▶ What you have to do
When a line of the entries below contains "README", it counts once; state how many such lines there are and nothing else.

Change detection data:
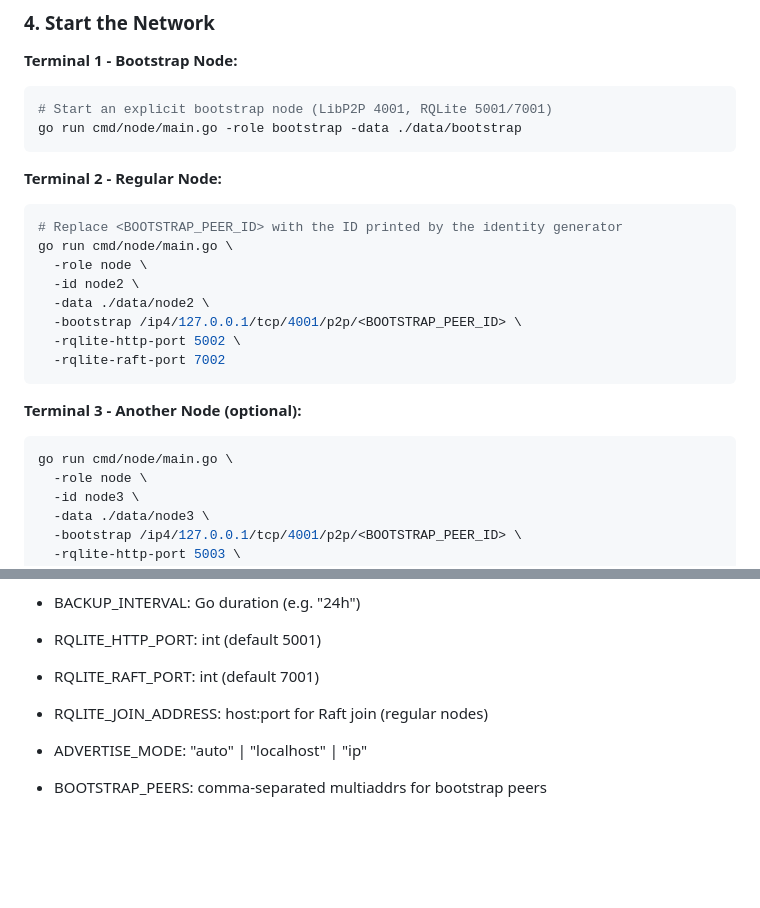
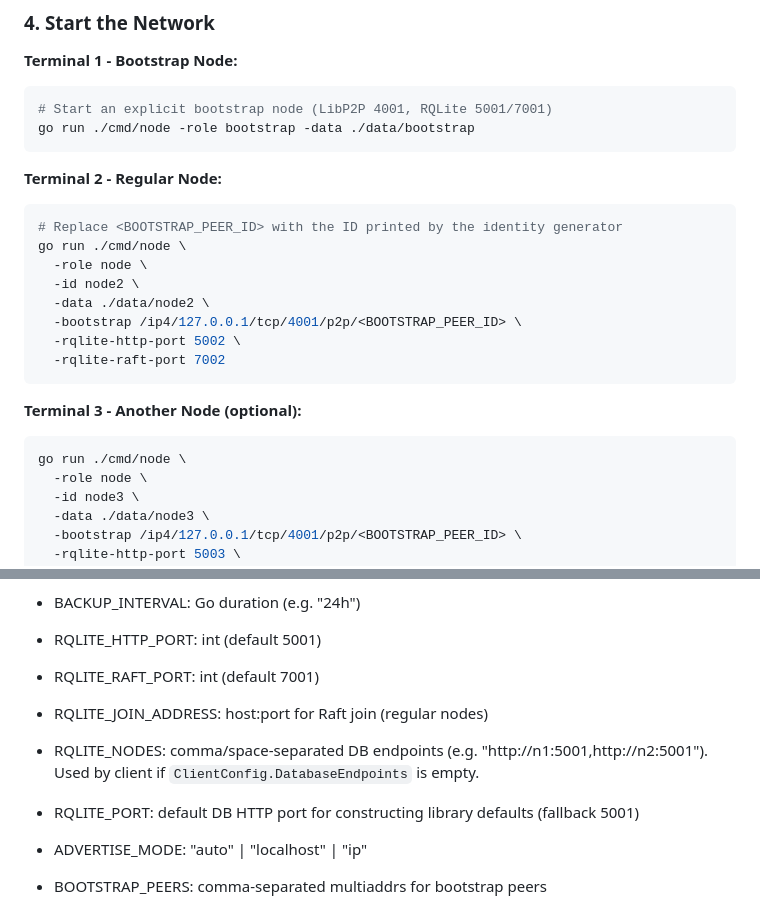
Before and after one commit to DeBrosOfficial/network, a Markdown page: README.md, 2 parts joined by grey strips. Rendered like a GitHub page; blank space fills up the shorter version.

````diff
--- a/README.md
+++ b/README.md
@@ -187,14 +187,14 @@ make build
 
 ```bash
 # Start an explicit bootstrap node (LibP2P 4001, RQLite 5001/7001)
-go run cmd/node/main.go -role bootstrap -data ./data/bootstrap
+go run ./cmd/node -role bootstrap -data ./data/bootstrap
 ```
 
 **Terminal 2 - Regular Node:**
 
 ```bash
 # Replace <BOOTSTRAP_PEER_ID> with the ID printed by the identity generator
-go run cmd/node/main.go \
+go run ./cmd/node \
   -role node \
   -id node2 \
   -data ./data/node2 \
@@ -206,7 +206,7 @@ go run cmd/node/main.go \
 **Terminal 3 - Another Node (optional):**
 
 ```bash
-go run cmd/node/main.go \
+go run ./cmd/node \
   -role node \
   -id node3 \
   -data ./data/node3 \
@@ -443,6 +443,8 @@ Precedence: CLI flags > Environment variables > Code defaults. Set any of the fo
 - RQLITE_HTTP_PORT: int (default 5001)
 - RQLITE_RAFT_PORT: int (default 7001)
 - RQLITE_JOIN_ADDRESS: host:port for Raft join (regular nodes)
+- RQLITE_NODES: comma/space-separated DB endpoints (e.g. "http://n1:5001,http://n2:5001"). Used by client if `ClientConfig.DatabaseEndpoints` is empty.
+- RQLITE_PORT: default DB HTTP port for constructing library defaults (fallback 5001)
 - ADVERTISE_MODE: "auto" | "localhost" | "ip"
 
 - BOOTSTRAP_PEERS: comma-separated multiaddrs for bootstrap peers
````
Also changed, not shown: other parts of README.md (+59 -0 lines), AI_CONTEXT.md (+23 -0 lines).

▶ Exercise output
4